Their discussion also allowed for a convenient bit of "here's what they know" exposition, as its established that word of Dany's dragons have reached Westeros, though Tywin, not surprisingly, easily dismisses them. I don't know that he's wrong (are Dany's dragons full grown now, or still juveniles?), but I suspect he is, considering the way the return of magic to the world (something most of the people in Kings Landing are still largely unaware or skeptical of) is tied into the return of dragons, and I would love to someday see one of Dany's dragons with a head the size of a carriage eat Joffrey.
Sansa, via her naivete, remains one of the show's most unintentionally hilarious characters ("unintentional" in that the character doesn't realize she's funny; the writers, obviously, are aware of it). But aside from the hilarity of her sheltered upbringing, her conversation with Margaery did a lot to illuminate Margaery's character as well. Her comments on how boys are raised by their mothers was especially intriguing in light of Joffrey: how much of his reprehensible behavior was informed by his mother (who, while certainly no angel, isn't quite the depraved monster her son is), and how much of it is just a function of who he is. Margaery, assuming she wasn't just blowing smoke at Sansa, seems to believe she will eventually wield power through control of her son, yet all throughout this season we've seen Cersei struggle with that very thing, as it becomes more and more clear that she's lost control over her son.

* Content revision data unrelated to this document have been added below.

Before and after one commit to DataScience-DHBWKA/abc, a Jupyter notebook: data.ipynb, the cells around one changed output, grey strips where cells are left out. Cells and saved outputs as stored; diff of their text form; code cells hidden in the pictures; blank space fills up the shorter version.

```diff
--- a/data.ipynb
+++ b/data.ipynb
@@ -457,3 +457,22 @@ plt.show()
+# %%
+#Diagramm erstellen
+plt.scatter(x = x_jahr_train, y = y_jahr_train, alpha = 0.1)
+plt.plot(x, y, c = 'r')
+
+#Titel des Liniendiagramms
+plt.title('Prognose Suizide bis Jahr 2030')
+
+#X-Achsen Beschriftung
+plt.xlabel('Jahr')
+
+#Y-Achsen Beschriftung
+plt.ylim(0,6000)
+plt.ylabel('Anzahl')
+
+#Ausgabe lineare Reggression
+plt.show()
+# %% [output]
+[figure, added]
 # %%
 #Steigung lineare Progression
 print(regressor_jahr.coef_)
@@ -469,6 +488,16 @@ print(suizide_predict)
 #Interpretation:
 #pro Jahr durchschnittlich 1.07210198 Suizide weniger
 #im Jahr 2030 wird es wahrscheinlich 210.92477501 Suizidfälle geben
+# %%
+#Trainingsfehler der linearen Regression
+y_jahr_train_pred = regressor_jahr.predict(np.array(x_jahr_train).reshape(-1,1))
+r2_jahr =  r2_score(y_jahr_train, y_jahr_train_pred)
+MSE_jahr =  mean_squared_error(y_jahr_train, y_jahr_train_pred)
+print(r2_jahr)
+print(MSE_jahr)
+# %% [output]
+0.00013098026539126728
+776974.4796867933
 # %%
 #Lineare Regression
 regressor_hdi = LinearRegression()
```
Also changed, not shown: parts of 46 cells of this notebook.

I love Bronn, as his conversations with Tyrion are always a delight. Less so Shae who, at least in her scenes with Tyrion, is becoming more and more annoying.
Gendry learned that he's the son of Robert in this episode; I guess I never realized he didn't know that (probably because he was well aware he was a bastard), but it makes sense that he wouldn't.
Similarly, we learned that Tywin was once Hand to the Mad King, another little tidbit I don't think the show had previously established.
Also, did we know previously (via the show) that Melisandre was once a slave? That was another interesting bit of background information.
That overhead shot of all the sunken ships in Blackwater Bay was pretty neat.
Should Margaery actually marry Joffrey and Sansa marry Tyrion, Sansa would be Margaery's aunt. Just feel it's worth stepping back and pointing these things out occasionally. :)
No Sam and Gilly, or anyone else from the Night's Watch, nor Cersei.
Not as strong a central theme to this episode as in week's past, though there was a lot more romance and focus on/discussions of couples (romantic and otherwise) throughout, between Robb and Talisa, Jon and Ygritte, Jamie and Brienne, even Osha's story, etc.), but it did continue this season's trend of strong transitions from one segment to the next, something which helps everything feel like part of a narrative whole rather than just a series of standalone vignettes.
If you didn't notice in the opening credits, this episode was written by George R. R. Martin. Whereas last season he wrote the seminal "Blackwater" episode, essentially the climax of the season and a high-water mark for the show, this one was much more of a standard, place-moving episode. Not that it was badly written or anything; it's actually kind of fun that Martin wants to work on an episode like this, instead of always handling a narratively significant or structurally unique episode.